A few weeks ago, I wrote a general, introductory sort of post about the possibility of implementing a congestion pricing scheme in San Francisco, similar to the one which has been proposed in other cities around the country, and which already has been quite successful in London over the past four years. Congestion pricing could charge a fee for drivers entering the central city (on top of any currently existing bridge tolls), and the money obtained through the fee would be turned over to the SFMTA to improve transit. The U.S. Department of Transportation has already secured for the Bay Area about $158.7 million, most of which would be used for congestion mitigation improvements in San Francisco — notably, adding a congestion fee to Doyle Drive that would vary with demand, and bringing Doyle Drive into conformance with earthquake safety standards.
This is only the beginning, though — Doyle Drive is only one roadway, after all — and the SFCTA is currently studying how a congestion pricing zone might work here: different scenarios, but also the transit, traffic, parking, and economic impacts. As part of the study process, the TA is hosting a series of public outreach workshops, including one this Wednesday. Here is the information on the meeting:
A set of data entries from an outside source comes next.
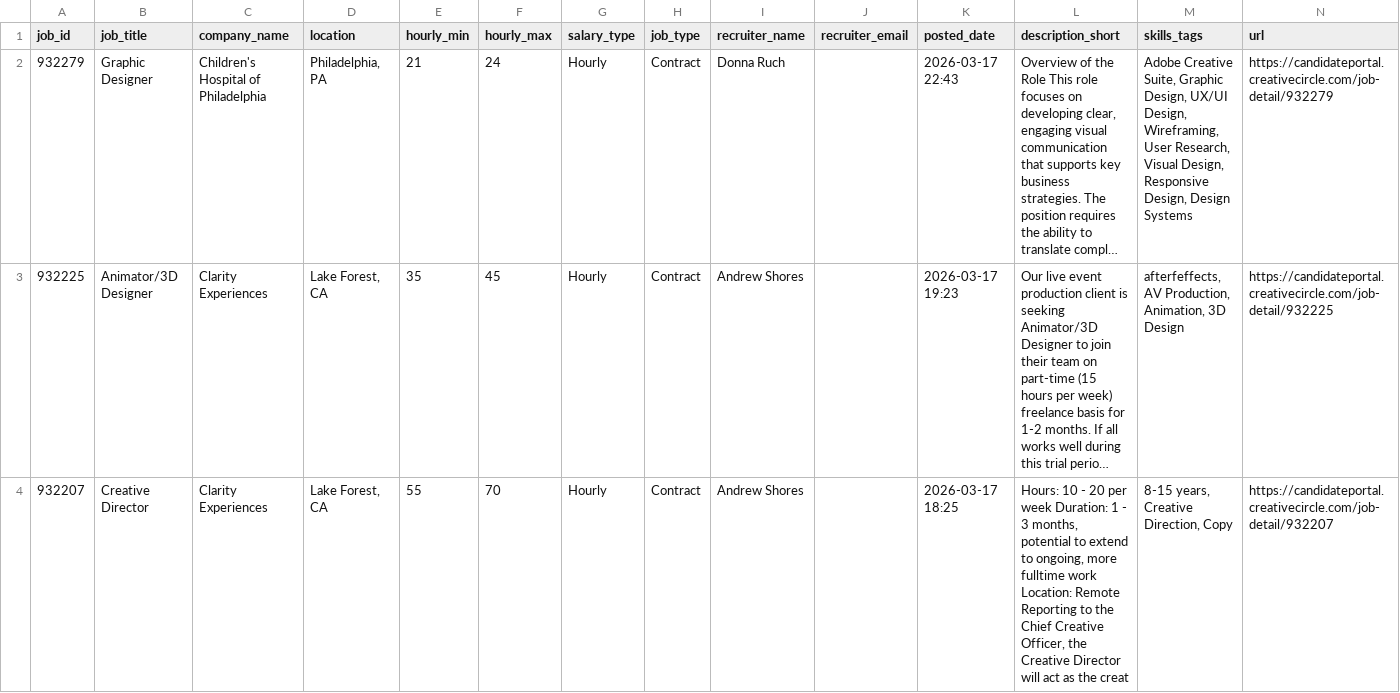
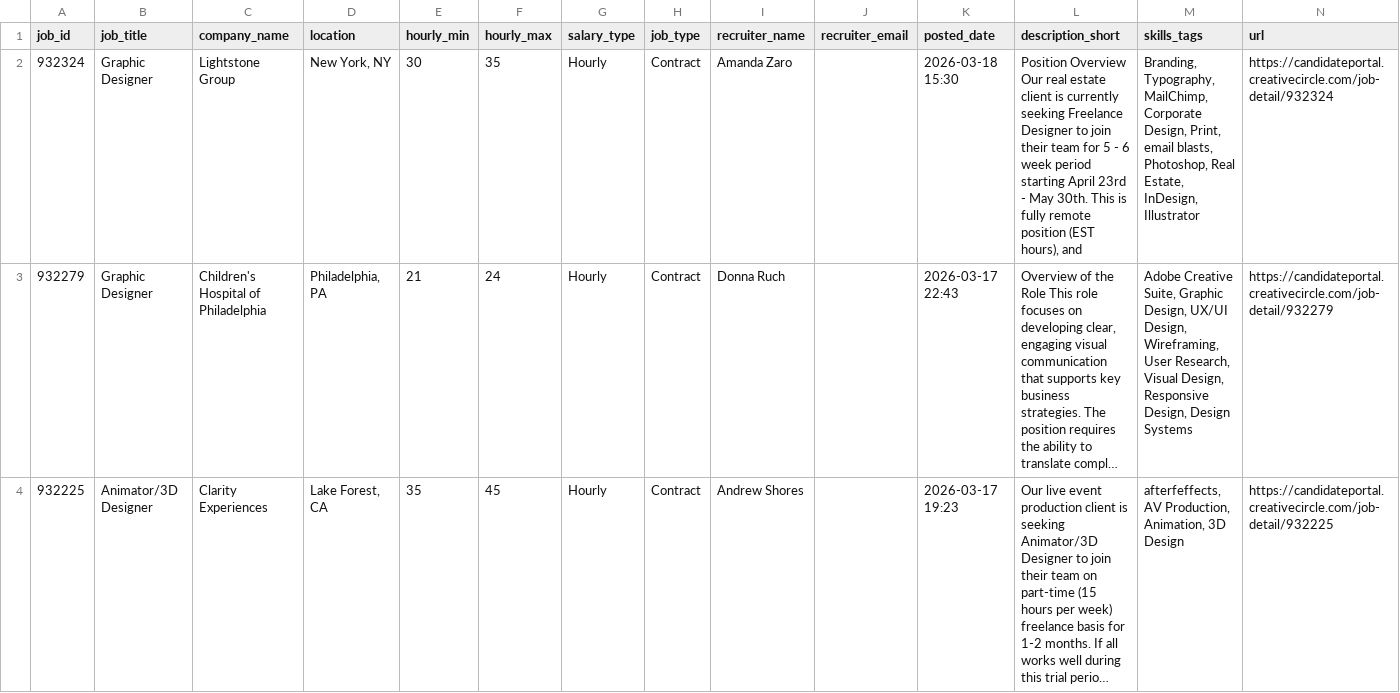
Before and after one commit to zeandroid/JSAuto, a CSV file: data/designer_jobs.csv, drawn as a sheet; only a part is shown; the shorter side is filled out with more unchanged rows; long unchanged cells end in …; the diff names each change by its address in the sheet, - before the commit and + after, or states it on an @@ line.

```diff
--- a/data/designer_jobs.csv
+++ b/data/designer_jobs.csv
+row 2: 932324 | Graphic Designer | Lightstone Group | New York, NY | 30 | 35 | Hourly | Contract | Amanda Zaro |  | 2026-03-18 15:30 | Position Overview Our real estate client is currently seeking Freelance Designer to join their team for 5 - 6 week period starting April 23rd - May 30th. This is fully remote position (EST hours), and | Branding, Typography, MailChimp, Corporate Design, Print, email blasts, Photoshop, Real Estate, InDesign, Illustrator | https://candidateportal.creativecircle.com/job-detail/932324
```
Congestion Pricing Community Workshop
October 17, 2007 (5:30 pm to 8:00 pm)
Milton Marks Conference Center
455 Golden Gate Avenue
San Francisco, CA 94102
Anyone who is interested in learning more about potential congestion pricing scenarios in San Francisco is encouraged to attend the meeting.